The FDA has announced that it intends to make final a rule about generic labeling in July 2016. The controversial rule will allow generics manufacturers to independently update labeling with new safety information without prior FDA review—just as their branded counterparts have been able to do for many years.
The rule, “Supplemental Applications Proposing Specific Labeling Changes for Approved Drugs and Biological Products,” has received more than 23,000 comments since it was first introduced in November 2013. The introduction followed a Supreme Court decision in a high-profile case regarding liability claims and generic drug safety labels. The court determined that generic drug manufacturers could not be held responsible for failing to warn patients about postmarket safety changes because they must reproduce the originator’s product label exactly and cannot change labels without FDA approval.
Currently, the regulatory difference between abbreviated new drug application (ANDA) holders and NDA or biologics license application (BLA) holders is that a consumer can bring a product liability action for “failure to warn” against NDA or BLA holders, but generally not against an ANDA holder.
If finalized, the rule would allow a generic drug sponsor to immediately issue a labeling change for any safety-related change. The labeling-change application would have to include information about the basis for the change and available data to support to change— such as adverse data. According to the FDA, “The rule change may encourage generic drug companies to participate more actively with FDA in ensuring the timeliness, accuracy, and completeness of drug safety labeling in accordance with current regulatory requirements.”
The opposition to the rule has been very vocal. A 2014 study conducted by economic consulting firm Matrix Global Advisors and commissioned by the Generic Pharmaceutical Association examined the costs associated with the rule and the impact on private generic drug spending.
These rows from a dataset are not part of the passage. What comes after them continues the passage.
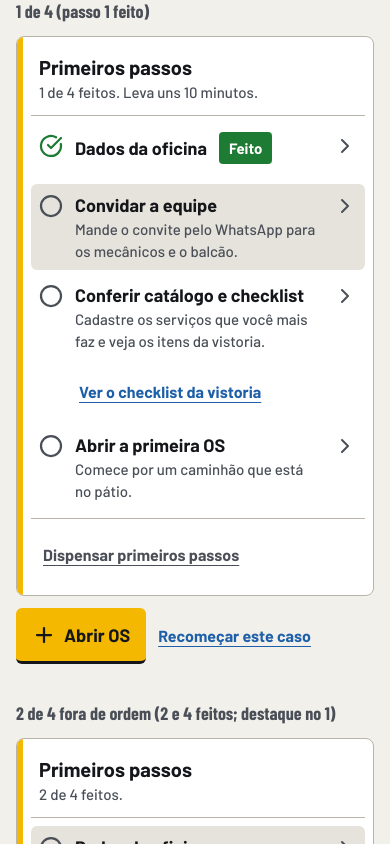
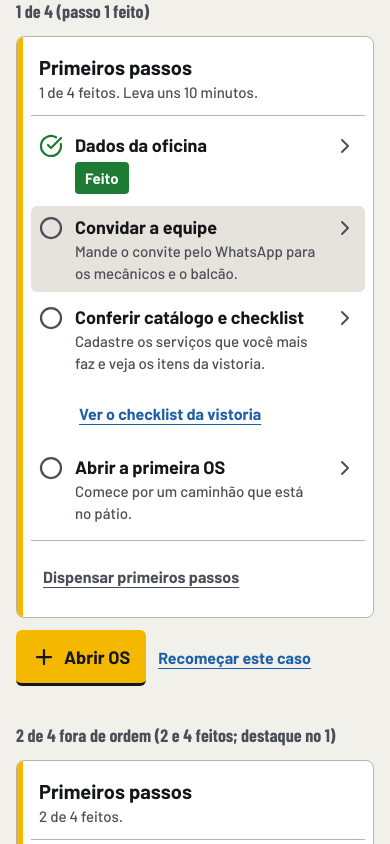
Before and after one commit to guihiath/mechaflow, a Next.js app: page /dev/fase8 in a window 390 px wide. Shown: the part 2760-3604 px from the top of the page. Built offline with nearby package versions, Linux system fonts and the light colour scheme.

Commit message:
F8-B5: etiqueta Feito sempre embaixo do título no celular (M3) e versão sem quebrar no hífen (M6)

```diff
--- a/src/components/inicio/cartao-primeiros-passos.tsx
+++ b/src/components/inicio/cartao-primeiros-passos.tsx
@@ -184,7 +184,7 @@ export function CartaoPrimeirosPassos({
                       <Circle size={24} strokeWidth={2.25} aria-hidden className="mt-0.5 shrink-0 text-texto-suave" />
                     )}
                     <span className="flex min-w-0 flex-1 flex-col">
-                      <span className="flex flex-wrap items-center gap-x-3 gap-y-1">
+                      <span className="flex flex-col items-start gap-1 sm:flex-row sm:flex-wrap sm:items-center sm:gap-x-3">
                         <span className="text-lg font-bold">{passo.titulo}</span>
                         {feito && <Etiqueta tom="sucesso">Feito</Etiqueta>}
                       </span>
--- a/src/components/legal/documento-legal.tsx
+++ b/src/components/legal/documento-legal.tsx
@@ -77,7 +77,7 @@ export function DocumentoLegal({
 
         <div className="flex flex-col gap-1">
           <h1 className="text-3xl">{titulo}</h1>
-          <p className="text-lg text-texto-suave">Versão {versao}</p>
+          <p className="text-lg text-texto-suave">Versão <span className="whitespace-nowrap">{versao}</span></p>
           <p className="text-lg text-texto-suave">Atualizada em {dataBr(versao)}</p>
         </div>
 
```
The report results showed that changing drug-labeling permissions would add $4 billion to the nation’s annual health care costs, including $1.5 billion to government health programs and $2.5 billion to private health insurance.
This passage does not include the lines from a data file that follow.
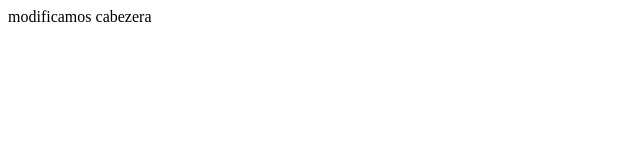
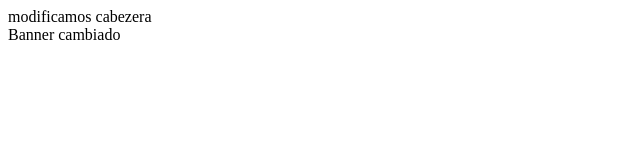
Before and after one commit to Alfirex/ExamenGIT, a plain HTML site: page index.html in a window 1280 px wide. Shown: the whole page, without its empty margins (0-640 px from the left). Drawn offline with Linux system fonts and the light colour scheme.

Commit message:
Banner cambiado

```diff
--- a/index.html
+++ b/index.html
@@ -12,7 +12,7 @@
       </nav>
     </header>
     <banner>
-
+      Banner cambiado
     </banner>
   </body>
 </html>
```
Gordon Johnston, former deputy director of the FDA Office of Generic Drugs, said during a congressional briefing, “This proposal directly undermines the ‘sameness’ of generics and their brand counterparts—a fundamental scientific principle that is the very cornerstone of the successes of generic medicines in the last 30 years. The proposed rule paves the way for different versions of safety information for the same products, undermining the important principle of consistency. Disregarding decades of regulatory stability in this way will create unwarranted confusion, raises patient safety concerns, and threatens the system that created thousands of affordable options for consumers.”
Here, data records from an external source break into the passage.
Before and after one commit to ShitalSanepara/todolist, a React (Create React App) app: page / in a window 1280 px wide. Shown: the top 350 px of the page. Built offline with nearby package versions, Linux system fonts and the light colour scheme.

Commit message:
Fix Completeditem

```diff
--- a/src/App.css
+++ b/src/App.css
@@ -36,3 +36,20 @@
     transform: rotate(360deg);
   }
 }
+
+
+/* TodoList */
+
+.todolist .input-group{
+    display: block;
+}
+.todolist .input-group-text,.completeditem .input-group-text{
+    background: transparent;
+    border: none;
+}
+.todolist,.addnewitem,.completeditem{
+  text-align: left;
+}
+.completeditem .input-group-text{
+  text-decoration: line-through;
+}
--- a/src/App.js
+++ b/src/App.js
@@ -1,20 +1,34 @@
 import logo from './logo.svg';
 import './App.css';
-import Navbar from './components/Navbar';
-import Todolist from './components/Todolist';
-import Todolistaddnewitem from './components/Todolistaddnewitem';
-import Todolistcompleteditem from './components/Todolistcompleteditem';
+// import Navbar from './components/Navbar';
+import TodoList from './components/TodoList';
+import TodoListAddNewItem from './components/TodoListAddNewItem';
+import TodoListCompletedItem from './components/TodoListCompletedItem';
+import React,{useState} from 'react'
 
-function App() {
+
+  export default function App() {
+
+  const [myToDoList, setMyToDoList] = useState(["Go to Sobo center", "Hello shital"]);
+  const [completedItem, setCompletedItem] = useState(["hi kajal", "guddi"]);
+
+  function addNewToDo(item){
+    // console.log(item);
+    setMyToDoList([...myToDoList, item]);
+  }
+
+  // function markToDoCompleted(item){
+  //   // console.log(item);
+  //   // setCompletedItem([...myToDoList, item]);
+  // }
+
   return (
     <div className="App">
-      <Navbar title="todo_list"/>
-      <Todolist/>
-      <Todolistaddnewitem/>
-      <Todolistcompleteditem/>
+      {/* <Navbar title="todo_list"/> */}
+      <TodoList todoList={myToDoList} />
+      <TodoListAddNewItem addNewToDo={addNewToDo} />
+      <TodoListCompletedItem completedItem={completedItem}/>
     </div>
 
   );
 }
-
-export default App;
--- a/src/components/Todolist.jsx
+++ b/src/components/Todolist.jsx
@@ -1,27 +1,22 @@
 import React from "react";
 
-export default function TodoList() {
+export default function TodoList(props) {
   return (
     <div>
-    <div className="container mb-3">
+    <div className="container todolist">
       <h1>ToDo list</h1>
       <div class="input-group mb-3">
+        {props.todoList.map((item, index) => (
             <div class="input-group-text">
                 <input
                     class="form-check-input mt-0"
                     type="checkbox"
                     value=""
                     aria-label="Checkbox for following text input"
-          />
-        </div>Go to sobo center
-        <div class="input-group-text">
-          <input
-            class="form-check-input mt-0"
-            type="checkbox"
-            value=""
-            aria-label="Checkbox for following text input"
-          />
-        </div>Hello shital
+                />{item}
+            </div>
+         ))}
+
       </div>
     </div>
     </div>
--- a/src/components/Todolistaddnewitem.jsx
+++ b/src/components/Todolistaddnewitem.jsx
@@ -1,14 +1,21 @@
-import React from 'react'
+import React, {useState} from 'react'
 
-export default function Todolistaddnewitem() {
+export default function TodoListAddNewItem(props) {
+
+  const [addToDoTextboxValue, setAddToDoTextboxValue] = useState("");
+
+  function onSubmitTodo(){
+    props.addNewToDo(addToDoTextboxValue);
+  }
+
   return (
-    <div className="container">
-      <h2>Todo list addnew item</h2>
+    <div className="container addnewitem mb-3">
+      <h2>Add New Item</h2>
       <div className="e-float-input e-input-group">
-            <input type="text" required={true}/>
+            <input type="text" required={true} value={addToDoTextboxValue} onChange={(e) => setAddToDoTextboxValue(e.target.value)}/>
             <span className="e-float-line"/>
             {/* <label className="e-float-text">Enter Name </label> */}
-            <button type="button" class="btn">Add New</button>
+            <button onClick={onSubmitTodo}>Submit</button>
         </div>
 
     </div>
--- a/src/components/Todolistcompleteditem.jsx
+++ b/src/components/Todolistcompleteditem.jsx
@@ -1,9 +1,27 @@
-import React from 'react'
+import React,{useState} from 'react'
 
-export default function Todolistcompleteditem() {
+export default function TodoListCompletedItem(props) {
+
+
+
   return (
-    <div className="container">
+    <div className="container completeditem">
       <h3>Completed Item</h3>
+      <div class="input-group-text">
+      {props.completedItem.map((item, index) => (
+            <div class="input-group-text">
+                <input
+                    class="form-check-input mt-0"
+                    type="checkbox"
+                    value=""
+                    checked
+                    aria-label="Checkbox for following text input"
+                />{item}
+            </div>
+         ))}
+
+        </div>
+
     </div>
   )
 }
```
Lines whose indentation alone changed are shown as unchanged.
Patient advocates, on the other hand, say timely access to updated safety information is critical. In a statement, Michael Carome, MD, director of the Public Citizen Health Research Group, called on the FDA to “resist pressure from the pharmaceutical industry and finalize a rule that will protect patients…The agency should move expeditiously to finalize the proposed rule.”
Beyond its effect on patients, the rule may also mean that pharmacists and other health providers could be exposed to state-law tort lawsuits and liable because of the particular brand name or generic drug they choose to dispense. The FDA has said it will continue accepting comments over the next few months. The announcement comes shortly after the FDA approved a rule that allows the agency to approve a generic application based on draft labeling.